It’s Day 226 and today I wanted to work with watercolors again. I’m still learning techniques and am constantly learning more as I’m painting. Join me in honoring Irving Shapiro today. I was really drawn to his style of watercolors. 🙂 Below is his short bio and some notes about his techniques. I’ve also included his obituary from the Chicago Tribune at the bottom. I could not find a photo of this man so I did the best I could!
Irving Shapiro (1927 – 1994)
” A slightly false statement, yet fresh, is much better than a tiresomely truthful one”. My mentor, Irving Shapiro, on watercolor painting. from An Interview with Eric Weigardt – Watercolorist
Irving Shapiro went out into nature to make sketches, color samples, and black-and-white photographs for his watercolors. Then, back in his studio, he would begin his large paintings. He believed that only the fewest of pencil lines should be used to give guidelines to the composition, which he designed in his head. First, he applied the main color washes to define the large areas of the painting. He preferred risking mistakes while being bold and fresh with the paint, rather than risking getting bogged down in static details.
This painting shows a glimpse of the grasses, plants, and dead limbs that carpet the floor of a forest
in summer. The artist used the white of the paper and dark washes to show sunlight piercing the forest canopy to cast shadows of the leaves.
Irving Shapiro was born in Chicago. He studied painting at the Art Institute and the American Academy of Art, both in Chicago. He taught art at the Academy from 1945 until he retired. Many artists working in watercolor today mention Shapiro as one of their teachers.
The characteristic of watercolor painting that sets it apart from other types of painting is its transparency. Watercolor consists of a thin mixture of paint pigment (from a tube or a solid block) suspended in water. As the brush lays down the paint, often on wet paper, the color spreads rapidly, leaving a transparent layer of color on the paper. A watercolor painting is built of controlled areas of wash.
White areas of a watercolor painting are made by covering them with a layer of liquid rubber calledmasque instead of by using white paint. The masque is pulled off after the painting is finished and dried. That is how the tiny twigs of Forest Floor were done.
A dry brush technique paints stronger color onto dry paper.
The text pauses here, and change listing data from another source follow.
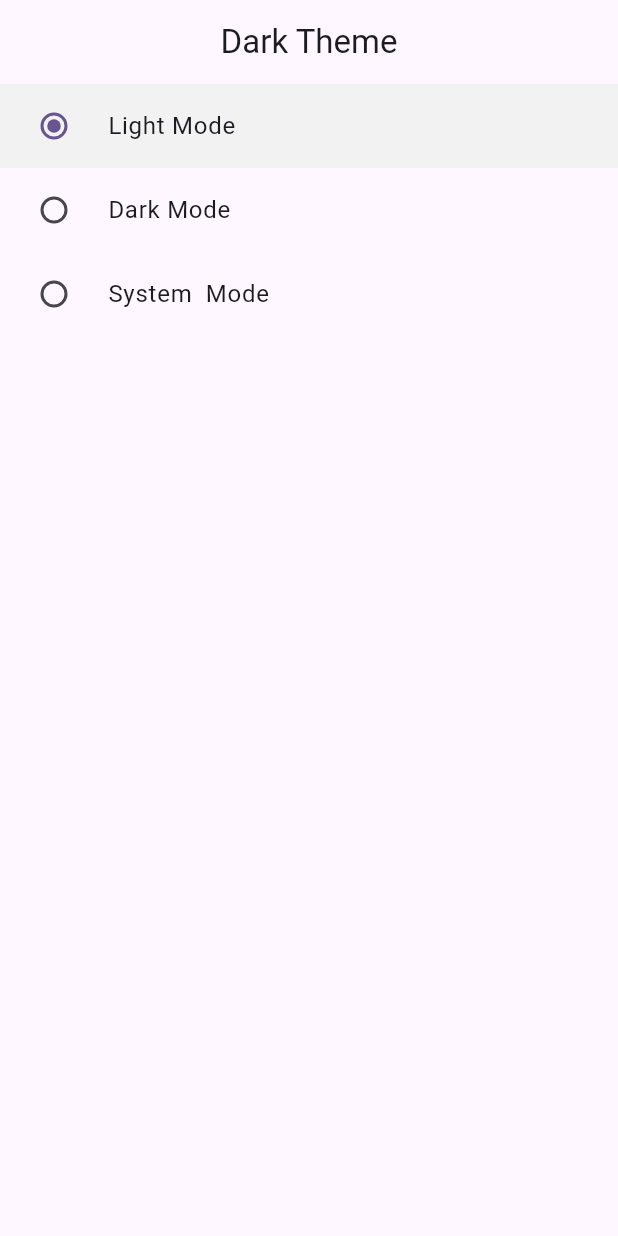
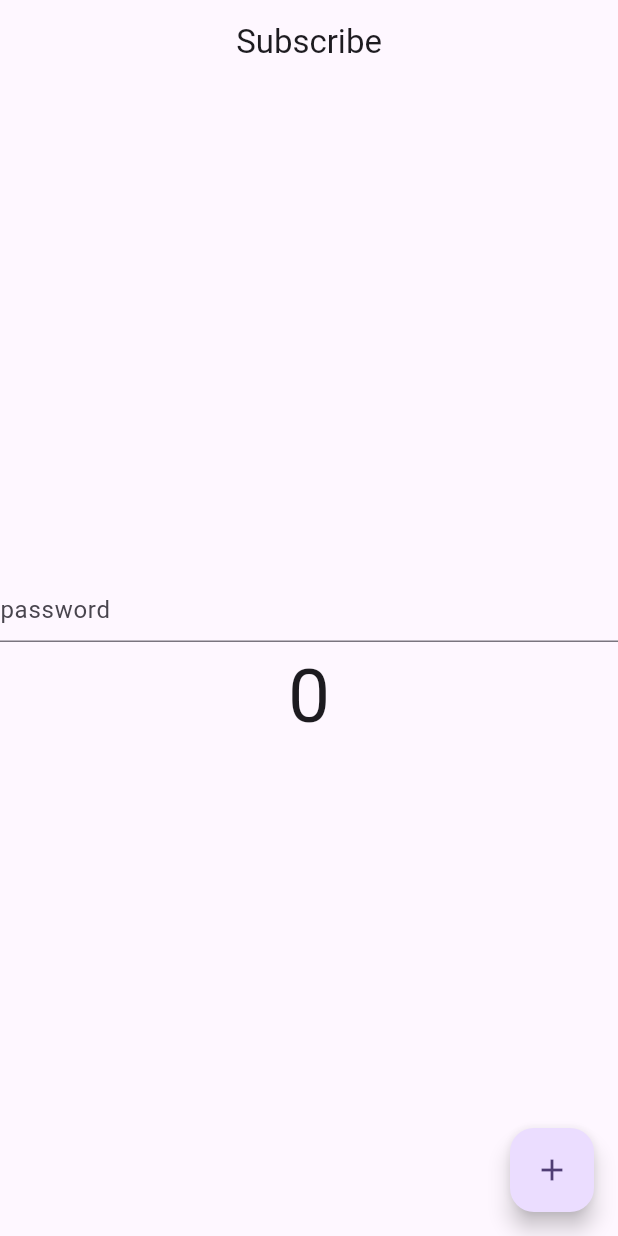
Before and after one commit to sm-aminul-islam/Provider_State_Mangement, a Flutter app: the screen it shows after launch, on a phone screen of 412 x 824 dp. Run offline on Flutter 3.47's test engine with Material 3 defaults, Android fonts, the phone set to English and light mode, and no system bars.

```diff
--- /dev/null
+++ b/provider_state/lib/Screen/value_notify_listener.dart
@@ -0,0 +1,59 @@
+import 'package:flutter/material.dart';
+
+class NotifyListenerScreen extends StatelessWidget {
+  NotifyListenerScreen({super.key});
+
+  ValueNotifier<int> _counter = ValueNotifier<int>(0);
+  ValueNotifier<bool> _toggle = ValueNotifier<bool>(true);
+
+  @override
+  Widget build(BuildContext context) {
+    return Scaffold(
+      appBar: AppBar(
+        title: Text("Subscribe"),
+        centerTitle: true,
+      ),
+      body: Column(
+        mainAxisAlignment: MainAxisAlignment.center,
+        crossAxisAlignment: CrossAxisAlignment.center,
+        children: [
+          ValueListenableBuilder(
+              valueListenable: _toggle,
+              builder: (context, value, child) {
+                return TextField(
+                  obscureText: _toggle.value,
+                  decoration: InputDecoration(
+                    hintText: "password",
+                    suffix: InkWell(
+                        onTap: () {
+                          _toggle.value = !_toggle.value;
+                        },
+                        child: Icon(_toggle.value
+                            ? Icons.visibility_off_outlined
+                            : Icons.visibility)),
+                  ),
+                );
+              }),
+          Center(
+              child: ValueListenableBuilder(
+                  valueListenable: _counter,
+                  builder: (context, value, child) {
+                    return Text(
+                      _counter.value.toString(),
+                      style: TextStyle(
+                        fontSize: 50,
+                      ),
+                    );
+                  })),
+        ],
+      ),
+      floatingActionButton: FloatingActionButton(
+        onPressed: () {
+          _counter.value++;
+          print(_counter.value.toString());
+        },
+        child: Icon(Icons.add),
+      ),
+    );
+  }
+}
--- a/provider_state/lib/main.dart
+++ b/provider_state/lib/main.dart
@@ -8,6 +8,7 @@ import 'package:provider_state/Provider/favourite_provider.dart';
 import 'package:provider_state/Screen/dark_theme.dart';
 import 'package:provider_state/Screen/exampleOneScreen.dart';
 import 'package:provider_state/Screen/favourite_screen.dart';
+import 'package:provider_state/Screen/value_notify_listener.dart';
 
 void main() {
   runApp(const MyApp());
@@ -42,7 +43,7 @@ class MyApp extends StatelessWidget {
               useMaterial3: true,
             ),
             debugShowCheckedModeBanner: false,
-            home: DarkThemeScreen(),
+            home: NotifyListenerScreen(),
           );
         }));
   }
```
Artists use this for adding details such as the small, dark twigs in the background of this painting.
Shapiro used 300 or 400 pound paper, heavy enough to stay flat without stretching or taping down.
He used numbers eight and twelve round sable brushes and flat camel’s hair brushes one and two inches wide. He chose these colors for his palette: alizarin crimson golden, light vermilion, cadmium orange, light cadmium yellow, mauve, cobalt violet, thalo-blue, ultramarine, cerulean, lemon yellow, sap green, thalo green, yellow ochre, burnt sienna, burnt umber, sepia, and Payne’s gray.
Shapiro, Irving. “Irving Shapiro Says Watercolor Has Gender”American Artist. April, 1959. Pp. 60, 92.
From the Chicago Tribune below.
Irving Shapiro, 67, an artist, educator and author, was associated with the American Academy of Art for 50 years and served for many years as its director and president.
A resident of Highland Park, he died Tuesday in Whitehall North Convalescent Home in Deerfield.
His watercolors have been exhibited throughout the United States, Europe and, most recently, in China. His works hang in galleries, in hundreds of corporate offices and in private collections.
Mr. Shapiro in 1992 was given the Artist’s Achievement Award in Watercolor by the American Artist Magazine. He has won the High Winds Medal and the Mary Litt Medal at juried shows of the American Watercolor Society and was one of the youngest artists ever admitted to signature membership in that organization.
In addition to teaching and to his administrative responsibilities at the academy, he has lectured in
the U.S., Italy, France and Switzerland. Six of his demonstrations in watercolor painting have been videotaped and distributed widely.
His book, “How to Make a Painting: Planning, Procedures and Techniques in Watercolor,” has been translated into eight languages.
Mr. Shapiro has served on the boards of the Palette and Chisel Academy of Art, the Municipal Art League, the Midwest Watercolor Society and the American Watercolor Society, New York.
“He was a very dignified gentleman,” his wife, Syril, said. “He was an educator all his life and a man with the soul of an artist.”
Survivors, besides his wife, include three daughters, Paula Winter, Diane Golin and Gail; a son, Dan; a brother; and nine grandchildren.
Services for Mr. Shapiro will be 11 a.m. Friday in Shalom Memorial Park, U.S. Highway 12, Palatine.
I hope you enjoy my piece for today! I’m happy with it, but I still have a ton to learn when it comes to watercolors. I really want to try my hand at a huge piece. Maybe something photographic or more abstract. It’s definitely a medium I love working with, but it still has it’s mysteries. It’s going to be fun experimenting for sure! I’ll see you tomorrow on Day 227!